Sometimes referred to as incised (or incise), these typefaces make generous use of tapering downstrokes and tend to focus on their capital letters, in some cases dropping the lowercase entirely. They draw inspiration from the aforementioned Roman square inscriptions, which were often found on stone or metal surfaces, and thus required a particular structure that would be more easy to apply.
Examples: Trajan, Copperplate Gothic
Graphic, or manual fonts use a hand-drawn reference which is later replicated with a writing instrument, though with a focus on design and at a slower speed than with scripts. Unlike the latter, in graphic typefaces the letters exist independently and without connections between one another. Manuals are usually reserved for large displays or headlines, and like their glyphic counterparts above, sometimes exist in uppercase only.
Examples: Banco, Klang
Gaelic typefaces were not included in the 1954 revision of the Vox classification, and had to wait until 2010, when the AtypI voted in favour of adding them to the calligraphic group. Though rarely used in official form anymore, these insular scripts were widely adopted in Scotland between the 16th and 18th centuries, and continued to appear in Irish typesetting until the middle of the 20th century. Nowadays they frequently appear on signage and greeting cards due to their decorative style and historical significance.
Blackletters, or fractures, are based on the medieval broad-nibbed pen style of writing which developed from Carolingian miniscule as a response to societal development. At that time, universities were being established all across Western Europe, and an increasingly-literate populace had a growing need for specialized literature, and the typography to go with it.

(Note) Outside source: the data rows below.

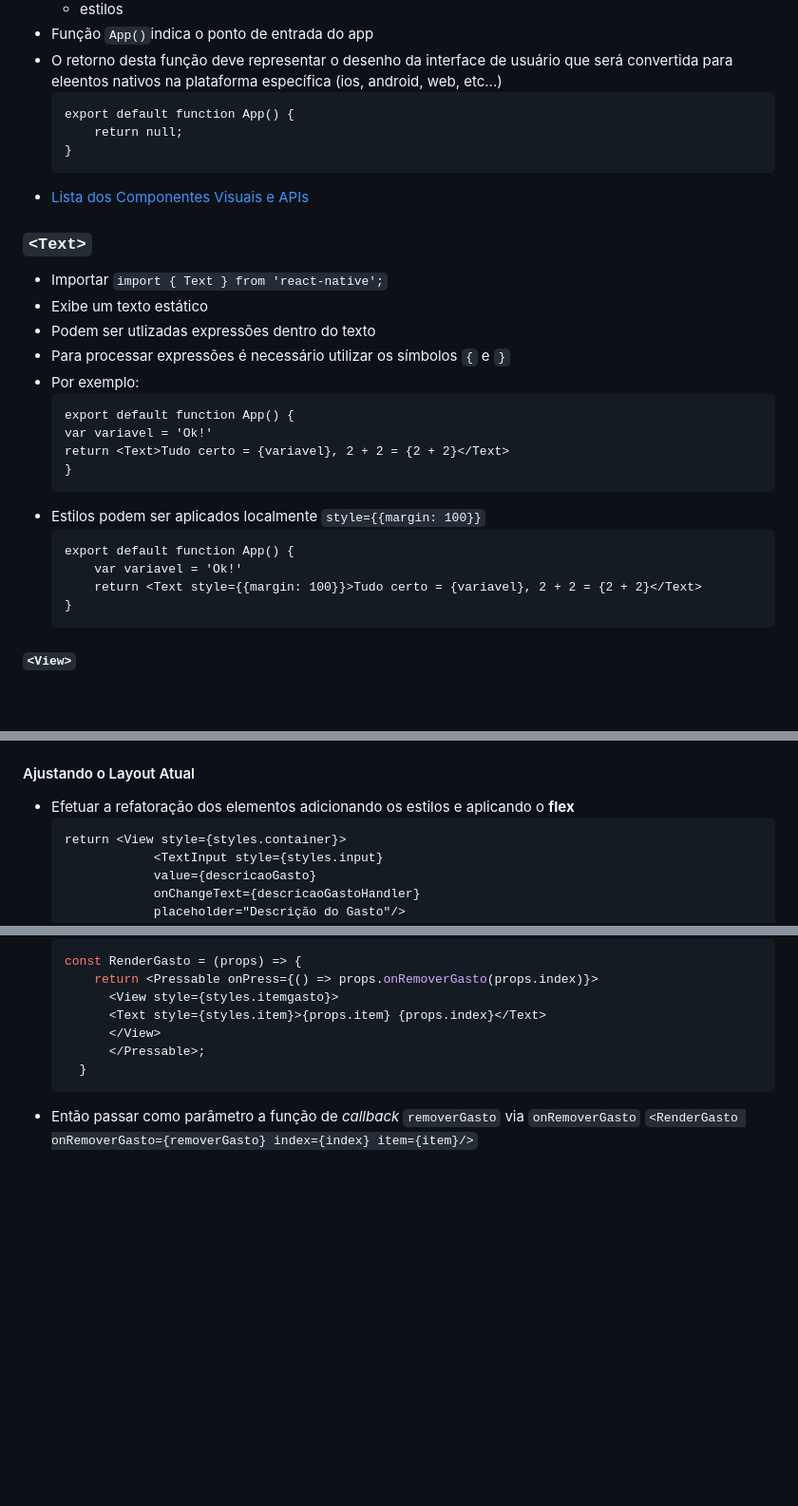
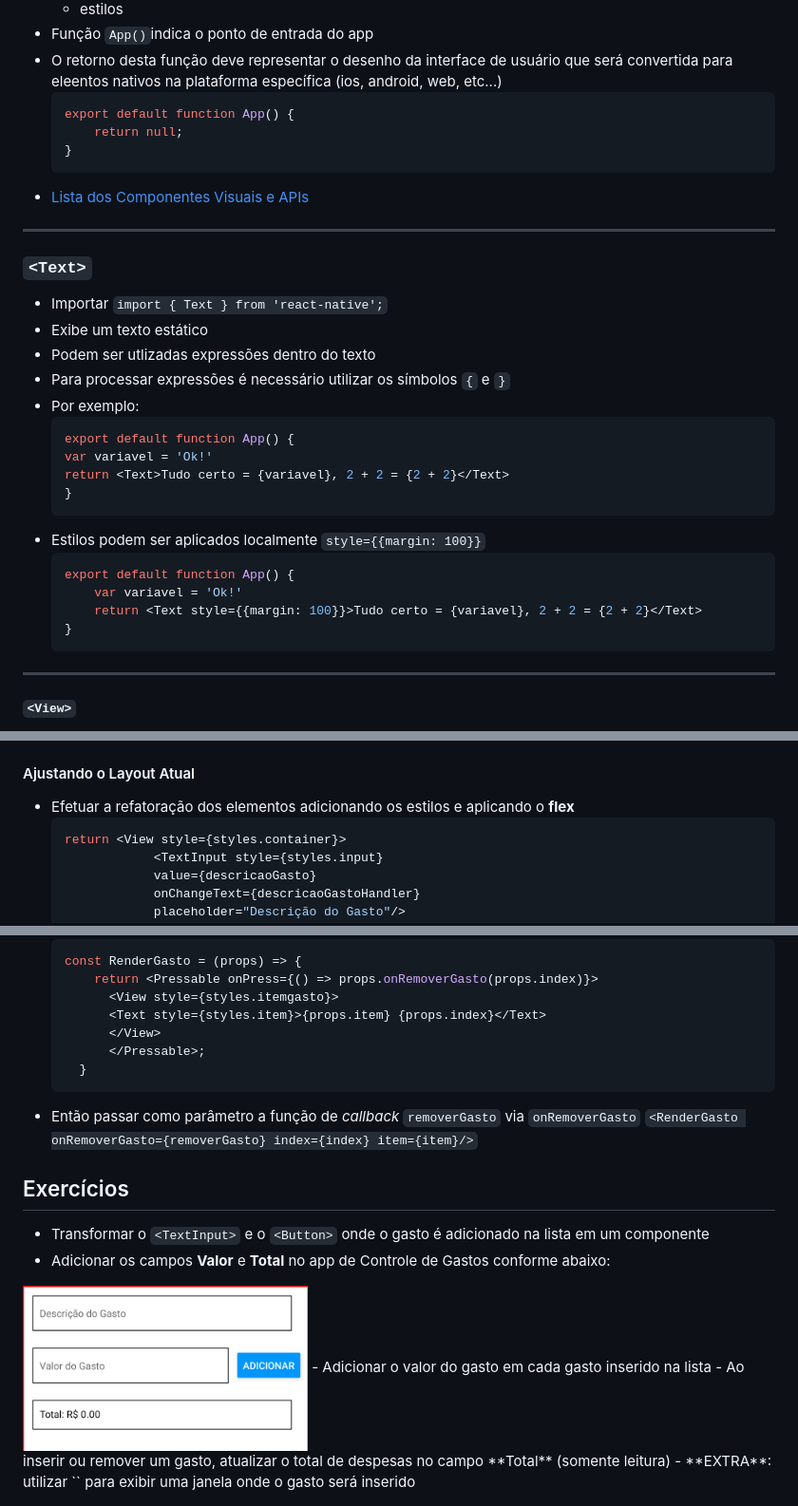
Before and after one commit to esensato/mobile-2023-01, a Markdown page: react-native.md, 3 parts joined by grey strips. Shown: that part at 95% size. Rendered like a GitHub page; pictures changed too: img/ex-1.png (added); blank space fills up the shorter version.

````diff
--- a/react-native.md
+++ b/react-native.md
@@ -31,32 +31,33 @@
     - estilos
 - Função `App()`indica o ponto de entrada do app
 - O retorno desta função deve representar o desenho da interface de usuário que será convertida para eleentos nativos na plataforma específica (ios, android, web, etc...)
-    ```
+    ```javascript
     export default function App() {
         return null;
     }
     ```
 - [Lista dos Componentes Visuais e APIs](https://reactnative.dev/docs/components-and-apis)
-
+***
 ### `<Text>`
 - Importar `import { Text } from 'react-native';`
 - Exibe um texto estático
 - Podem ser utlizadas expressões dentro do texto
 - Para processar expressões é necessário utilizar os símbolos `{` e `}`
 - Por exemplo:
-    ```
+    ```javascript
     export default function App() {
     var variavel = 'Ok!'
     return <Text>Tudo certo = {variavel}, 2 + 2 = {2 + 2}</Text>
     }
     ```
 - Estilos podem ser aplicados localmente `style={{margin: 100}}`
-    ```
+    ```javascript
     export default function App() {
         var variavel = 'Ok!'
         return <Text style={{margin: 100}}>Tudo certo = {variavel}, 2 + 2 = {2 + 2}</Text>
     }
     ```
+***
 #### `<View>`
 - Importar `import { View } from 'react-native';`
 - Representa um container para demais componentes React onde estilos podem ser aplicados globalmente
@@ -251,6 +255,6 @@
 #### Ajustando o Layout Atual
 - Efetuar a refatoração dos elementos adicionando os estilos e aplicando o **flex**
-    ```
+    ```javascript
     return <View style={styles.container}>
                 <TextInput style={styles.input}
                 value={descricaoGasto}
@@ -442,3 +455,10 @@
   ```
 - Então passar como parâmetro a função de *callback* `removerGasto` via `onRemoverGasto`
 `<RenderGasto onRemoverGasto={removerGasto} index={index} item={item}/>`
+## Exercícios
+- Transformar o `<TextInput>` e o `<Button>` onde o gasto é adicionado na lista em um componente
+- Adicionar os campos **Valor** e **Total** no app de Controle de Gastos conforme abaixo:
+<img src="./img/ex-1.png" width="300" height="150">
+- Adicionar o valor do gasto em cada gasto inserido na lista
+- Ao inserir ou remover um gasto, atualizar o total de despesas no campo **Total** (somente leitura)
+- **EXTRA**: utilizar `<Modal>` para exibir uma janela onde o gasto será inserido
````
Also changed, not shown: other parts of react-native.md (+37 -25 lines), 10 other files.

Defined by their angular, condensed and often broken forms, blackletters were initially characterized as a form of graphic type by Vox, since they also use a slow technique with the wrist above the writing surface. As part of the 2010 revision of his classification, however, AtypI gave them a separate category, and also made-sure to separate non-Latin typography in an additional segment.
Examples: Textura, Rotunda, Schwabacher, Fraktur, Fette Fraktur
Decorative / Display / Rust
Last but not least, we have a somewhat broad category that encompasses some more lighthearted and playful typefaces.
Many of these are used in poster design or advertising, where their ornamental nature can stand out. We’ve managed to add our own little bit of custom typography innovation to the mixture thanks to the Fontfabric Rust series with its signature handcrafted look and extensive assortment of additional features.
Examples: Cubic, Colo Pro, Cheque, Perfograma, Nexa Rust, Intro Rust, Zing Rust, Panton Rust, 36 Days
Thanks for reading!
This concludes our two-part dive into the mesmerizing, and sometimes confusing world of typographic classification.
Fontfabric hopes you’ve enjoyed the journey, and even though the holidays are just around the corner, we’re not done with content for the year just yet – so keep an eye out!
*Images for the sans-serif galleries were provided by Denis Masharov.